I just finished Herman Hesse’s Demian. The core idea of the novel––no spoilers, though nor is it a recommendation––is that each of us has an inner self who knows the “truth” about our identity, and our outer selves navigate the physical world to discover, if we desire, what our inner selves are saying. Sometimes, the book suggests, we are like babies who aren't yet ready to understand the language our mind is using to communicate with our body.
I’ve been writing my whole life. It’s so good for me, in so many ways. It’s so good! But––truly––for the longest time, I never embraced that. It was an exception that I couldn't explain with the other parts of my life.
One spring night, the Rhodes House put on an open mic, where its scholars could sing, read, dance, et cetera, for everyone to see. In a spur of courage, I read something.
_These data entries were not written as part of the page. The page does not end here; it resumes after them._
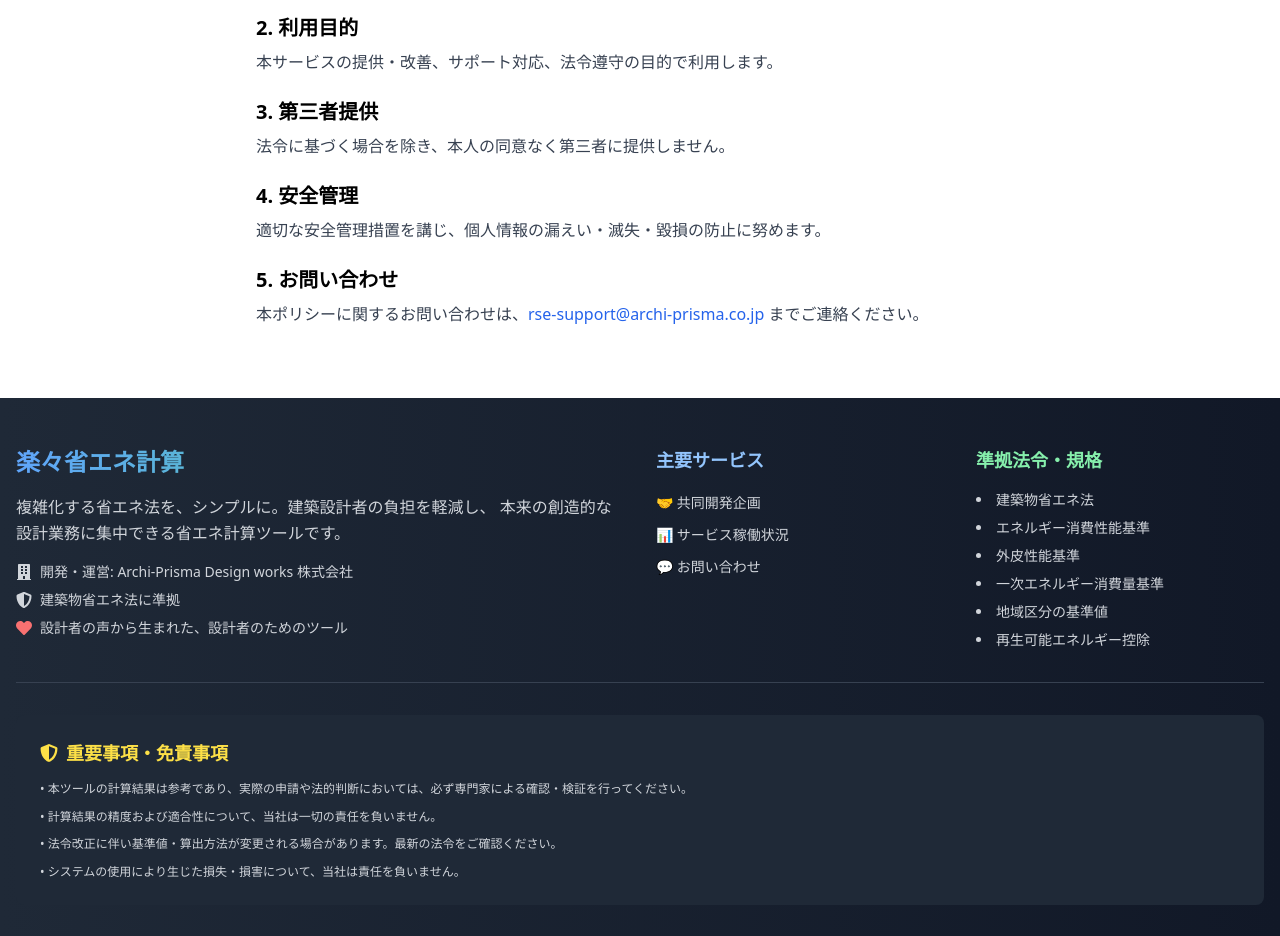
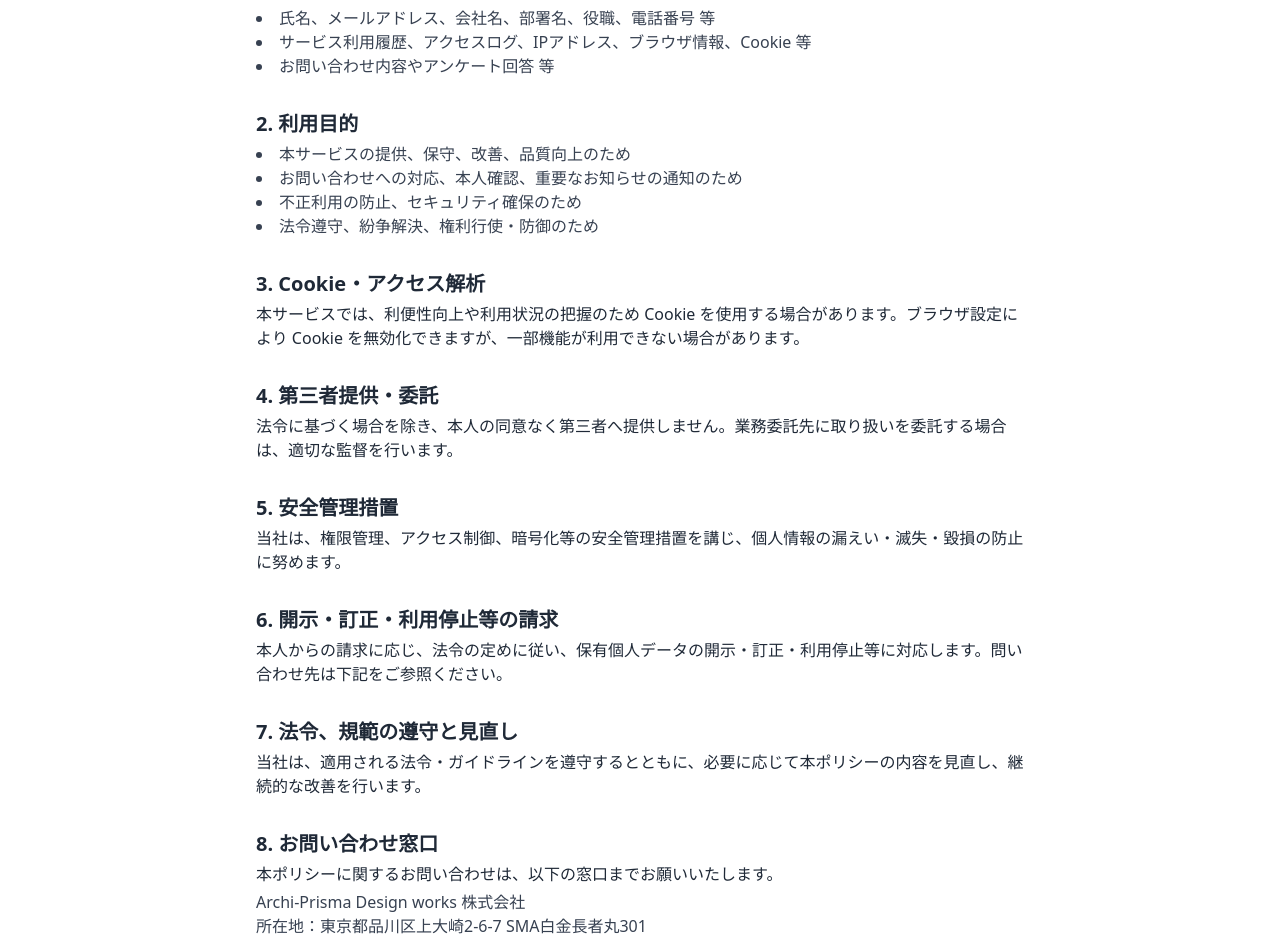
Before and after one commit to sena-sakuramoto/energy-calc-service, a Next.js app in the folder frontend/: page /privacy in a window 1280 px wide. Shown: the part 358-1294 px from the top of the page. Built offline with nearby package versions, Linux system fonts and the light colour scheme; no server answers.

Commit message:
docs(privacy,legal,footer): 特商法の所在地・責任者を反映し内容を拡充。プライバシーポリシーを詳細化。フッターのリンク表記修正

```diff
--- a/frontend/src/components/Footer.jsx
+++ b/frontend/src/components/Footer.jsx
@@ -115,7 +115,7 @@ export default function Footer() {
           <p className="text-xs text-gray-500 mt-2">Powered by Next.js · Made for Architects · v1.0.0</p>
           <div className="text-xs text-gray-400 mt-3 space-x-4">
             <Link href="/privacy" className="hover:text-gray-200 underline">プライバシーポリシー</Link>
-            <Link href="/legal" className="hover:text-gray-2 00 underline">特定商取引法に基づく表記</Link>
+            <Link href="/legal" className="hover:text-gray-200 underline">特定商取引法に基づく表記</Link>
           </div>
         </div>
       </div>
--- a/frontend/src/pages/legal.jsx
+++ b/frontend/src/pages/legal.jsx
@@ -4,20 +4,55 @@ import Layout from '../components/Layout';
 export default function Legal() {
   return (
     <Layout title="特定商取引法に基づく表記 - 楽々省エネ計算">
-      <div className="max-w-3xl mx-auto py-10 space-y-6">
+      <div className="max-w-3xl mx-auto py-10 space-y-8 text-gray-800">
         <h1 className="text-3xl font-bold text-gray-900">特定商取引法に基づく表記</h1>
 
-        <div className="space-y-2 text-gray-700">
-          <p><strong>販売事業者</strong>: Archi-Prisma Design works 株式会社</p>
-          <p><strong>所在地</strong>: （所在地をご指定ください）</p>
-          <p><strong>運営責任者</strong>: （氏名をご指定ください）</p>
-          <p><strong>連絡先</strong>: <a href="mailto:rse-support@archi-prisma.co.jp" className="text-blue-600">rse-support@archi-prisma.co.jp</a></p>
-          <p><strong>販売価格</strong>: 各サービスのご案内ページに記載</p>
-          <p><strong>代金の支払時期・方法</strong>: （銀行振込、クレジット等／時期をご指定ください）</p>
-          <p><strong>役務の提供時期</strong>: 決済確認後、即時または個別に定める期日</p>
-          <p><strong>返品・キャンセル</strong>: 役務の性質上、提供後の返品はできません。個別契約に基づき対応します。</p>
-          <p><strong>動作環境</strong>: 最新版の主要ブラウザ（Chrome/Edge/Safari 等）</p>
-        </div>
+        <section className="space-y-1">
+          <p><strong>販売事業者</strong>：Archi-Prisma Design works 株式会社</p>
+          <p><strong>運営責任者</strong>：櫻本</p>
+          <p><strong>所在地</strong>：東京都品川区上大崎2-6-7 SMA白金長者丸301</p>
+          <p><strong>連絡先</strong>：<a href="mailto:rse-support@archi-prisma.co.jp" className="text-blue-600">rse-support@archi-prisma.co.jp</a></p>
+        </section>
+
+        <section className="space-y-1">
+          <h2 className="text-xl font-semibold">販売価格</h2>
+          <p>各サービスのご案内ページに税込価格を表示します。キャンペーン等で価格が変動する場合は、その旨を明記します。</p>
+        </section>
+
+        <section className="space-y-1">
+          <h2 className="text-xl font-semibold">商品代金以外の必要料金</h2>
+          <p>銀行振込手数料、通信費等はお客様負担となります。必要に応じて個別にご案内します。</p>
+        </section>
+
+        <section className="space-y-1">
+          <h2 className="text-xl font-semibold">お支払い方法・時期</h2>
+          <p>お支払い方法は別途ご案内（銀行振込、クレジットカード等）に従います。支払時期は契約または各サービスの定めによります。</p>
+        </section>
+
+        <section className="space-y-1">
+          <h2 className="text-xl font-semibold">役務の提供時期</h2>
+          <p>決済確認後、即時または個別に定める期日に提供を開始します。提供開始日はサービス特性により異なります。</p>
+        </section>
+
+        <section className="space-y-1">
+          <h2 className="text-xl font-semibold">返品・キャンセル</h2>
+          <p>役務の性質上、提供開始後のキャンセル・返金は原則としてお受けできません。個別契約に定めがある場合はそれに従います。</p>
+        </section>
+
+        <section className="space-y-1">
+          <h2 className="text-xl font-semibold">動作環境</h2>
+          <p>最新版の主要ブラウザ（Chrome/Edge/Safari 等）を推奨します。企業ネットワーク等の制限で一部機能が利用できない場合があります。</p>
+        </section>
+
+        <section className="space-y-1">
+          <h2 className="text-xl font-semibold">表現および商品に関する注意書き</h2>
+          <p>本サイトに示された表現や再現性には個人差があり、必ずしも効果・成果を保証するものではありません。</p>
+        </section>
+
+        <section className="space-y-1">
+          <h2 className="text-xl font-semibold">電話番号の表記</h2>
+          <p>電話番号はご請求いただいた場合、遅滞なく開示いたします。お問い合わせはメールにてお願いいたします。</p>
+        </section>
       </div>
     </Layout>
   );
--- a/frontend/src/pages/privacy.jsx
+++ b/frontend/src/pages/privacy.jsx
@@ -4,33 +4,63 @@ import Layout from '../components/Layout';
 export default function Privacy() {
   return (
     <Layout title="プライバシーポリシー - 楽々省エネ計算">
-      <div className="max-w-3xl mx-auto py-10 space-y-6">
+      <div className="max-w-3xl mx-auto py-10 space-y-8 text-gray-800">
         <h1 className="text-3xl font-bold text-gray-900">プライバシーポリシー</h1>
-        <p className="text-gray-700">本ポリシーは、楽々省エネ計算（以下「本サービス」）における個人情報の取り扱い方針を定めるものです。</p>
+        <p>Archi-Prisma Design works 株式会社（以下「当社」）は、当社が提供する「楽々省エネ計算」（以下「本サービス」）におけるユーザーの個人情報の取り扱いについて、以下のとおり方針を定め、適切に保護・管理いたします。</p>
 
-        <section className="space-y-2">
+        <section className="space-y-1">
           <h2 className="text-xl font-semibold">1. 取得する情報</h2>
-          <p className="text-gray-700">お問い合わせフォームやアカウント作成時に、氏名、メールアドレス、会社名等を取得する場合があります。</p>
+          <p>当社は、以下の情報を取得する場合があります。</p>
+          <ul className="list-disc list-inside text-gray-700">
+            <li>氏名、メールアドレス、会社名、部署名、役職、電話番号 等</li>
+            <li>サービス利用履歴、アクセスログ、IPアドレス、ブラウザ情報、Cookie 等</li>
+            <li>お問い合わせ内容やアンケート回答 等</li>
+          </ul>
         </section>
 
-        <section className="space-y-2">
+        <section className="space-y-1">
           <h2 className="text-xl font-semibold">2. 利用目的</h2>
-          <p className="text-gray-700">本サービスの提供・改善、サポート対応、法令遵守の目的で利用します。</p>
+          <ul className="list-disc list-inside text-gray-700">
+            <li>本サービスの提供、保守、改善、品質向上のため</li>
+            <li>お問い合わせへの対応、本人確認、重要なお知らせの通知のため</li>
+            <li>不正利用の防止、セキュリティ確保のため</li>
+            <li>法令遵守、紛争解決、権利行使・防御のため</li>
+          </ul>
         </section>
 
-        <section className="space-y-2">
-          <h2 className="text-xl font-semibold">3. 第三者提供</h2>
-          <p className="text-gray-700">法令に基づく場合を除き、本人の同意なく第三者に提供しません。</p>
+        <section className="space-y-1">
+          <h2 className="text-xl font-semibold">3. Cookie・アクセス解析</h2>
+          <p>本サービスでは、利便性向上や利用状況の把握のため Cookie を使用する場合があります。ブラウザ設定により Cookie を無効化できますが、一部機能が利用できない場合があります。</p>
         </section>
 
-        <section className="space-y-2">
-          <h2 className="text-xl font-semibold">4. 安全管理</h2>
-          <p className="text-gray-700">適切な安全管理措置を講じ、個人情報の漏えい・滅失・毀損の防止に努めます。</p>
+        <section className="space-y-1">
+          <h2 className="text-xl font-semibold">4. 第三者提供・委託</h2>
+          <p>法令に基づく場合を除き、本人の同意なく第三者へ提供しません。業務委託先に取り扱いを委託する場合は、適切な監督を行います。</p>
         </section>
 
-        <section className="space-y-2">
-          <h2 className="text-xl font-semibold">5. お問い合わせ</h2>
-          <p className="text-gray-700">本ポリシーに関するお問い合わせは、<a href="mailto:rse-support@archi-prisma.co.jp" className="text-blue-600">rse-support@archi-prisma.co.jp</a> までご連絡ください。</p>
+        <section className="space-y-1">
+          <h2 className="text-xl font-semibold">5. 安全管理措置</h2>
+          <p>当社は、権限管理、アクセス制御、暗号化等の安全管理措置を講じ、個人情報の漏えい・滅失・毀損の防止に努めます。</p>
+        </section>
+
+        <section className="space-y-1">
+          <h2 className="text-xl font-semibold">6. 開示・訂正・利用停止等の請求</h2>
+          <p>本人からの請求に応じ、法令の定めに従い、保有個人データの開示・訂正・利用停止等に対応します。問い合わせ先は下記をご参照ください。</p>
+        </section>
+
+        <section className="space-y-1">
+          <h2 className="text-xl font-semibold">7. 法令、規範の遵守と見直し</h2>
+          <p>当社は、適用される法令・ガイドラインを遵守するとともに、必要に応じて本ポリシーの内容を見直し、継続的な改善を行います。</p>
+        </section>
+
+        <section className="space-y-1">
+          <h2 className="text-xl font-semibold">8. お問い合わせ窓口</h2>
+          <p>本ポリシーに関するお問い合わせは、以下の窓口までお願いいたします。</p>
+          <div className="text-gray-700">
+            <p>Archi-Prisma Design works 株式会社</p>
+            <p>所在地：東京都品川区上大崎2-6-7 SMA白金長者丸301</p>
+            <p>メール：<a href="mailto:rse-support@archi-prisma.co.jp" className="text-blue-600">rse-support@archi-prisma.co.jp</a></p>
+          </div>
         </section>
       </div>
     </Layout>
```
As these things go, I blacked out on stage and resumed life from the seat from which I went up. And then, in that blink of two minutes, my program advisor approached me. Come see me in my office next week.
She, of course, was alluding to the fact that what she just witnessed was totally incongruent with what I had recently told her, that I don’t do anything too creative, and that my gig for the upcoming summer––writing economics course notes––was my, erm, “dream job.”
As requested, in the middle of the following week, I went to her office. She asked me if I considered myself a writer.
No, I’m no writer, you know, but I like it, and I wouldn’t consider a career in it, because, you know, and so much to read, but oh! have I shown you this, this newsletter, that my best friends and I have, where we write about our lives, once a month? and yes, I did start it by mistake, yes, by writing to my friends, and oh, yes, I did have that 45-day period where all I really did was write, yes, it was some of the best times of my life, and yes, I did write a lot while traveling around, and, I do write quite a bit, yes, every day or so, I do love it, and oh look at this one––
And, scooping my soul with her eyes:
Writing is not even hiding in plain sight. It is staring at you. It is smacking you right in the face. Why are you avoiding it?
(Paraphrased, I think.) And it was precisely at that moment that one big wave of Oh coursed through my body and out my mouth, and I knew then what I had always known, that I should love and raise and embrace my writing like one does a baby.
Two of my best friends in the world are Eron (UNC) and Nick (Oxford). In July, Eron, as the best friend he is, visited me a second time, and once again, we were lying around my room that resembled that of a hospital. This time, Nick was there.
As usual, we told stories and joked and laughed. After some brief silence, Eron asked Nick: What makes you feel alive?
Nick and I shot looks at each other.
Before turning, say, 23, I got close to all my best friends surprisingly quickly. Like, generally in a speed that transformed good to meet you bro to I love the shit out of you in a shade over a week. It’s a mix of fortune, vulnerability, and probing questions. What makes you proud? Alive? Depressed? Are you depressed? Do you love your mom? Your body? Who died when you were a kid?
Truthfully, the conversations mostly suck––here’s the mistake I made, here’s when I got hurt, here’s who I hurt––but the conversations are really never useless. There’s some depth you’re striving for, where it’s obvious to each other that you love them not in spite of, but alongside their life. It’s a way to say to that person, hey, I hear your pain and suffering, and I love you.
In my first several months at Oxford, I strangely changed on all of this. Of course, I started out the same, but I quickly (and then constantly) felt the depth was being feigned. In conversations, I felt people look over their shoulder, over mine, rush in and out of the room––in and out of my life––because the relationships, to them, were not the ends, but the ticket they needed to reach the ends. It was like I was being cracked open for a competitive sport.
And so I felt myself wane on questions like What makes you proud? and swapped them for a pint and a narrative. I made easier stories to tell, gave one-liners on life experiences. I really never divulged how I felt about my life.
Over the course of the year, I unraveled my personality, reconstructed my outer self, and realized only then that my outer self was growing more disconnected with what my inner self knew: that I really, really liked––and needed––deep, genuine relationships.
And so when Eron asked Nick that question, each of us new, indestructible Oxonians, making the same slimy, sinuous trail of thought, realized (1) Eron is the best for asking that, and (2) we really, desperately needed to change how we engaged with the outer world. Who are we to do anything with our best friends but live, at times, like a baby, unadulterated by the culture of things around us?
I hope I go back to provoking the world, taking the world seriously and myself unseriously, and I plan to use my words as a tool to do that.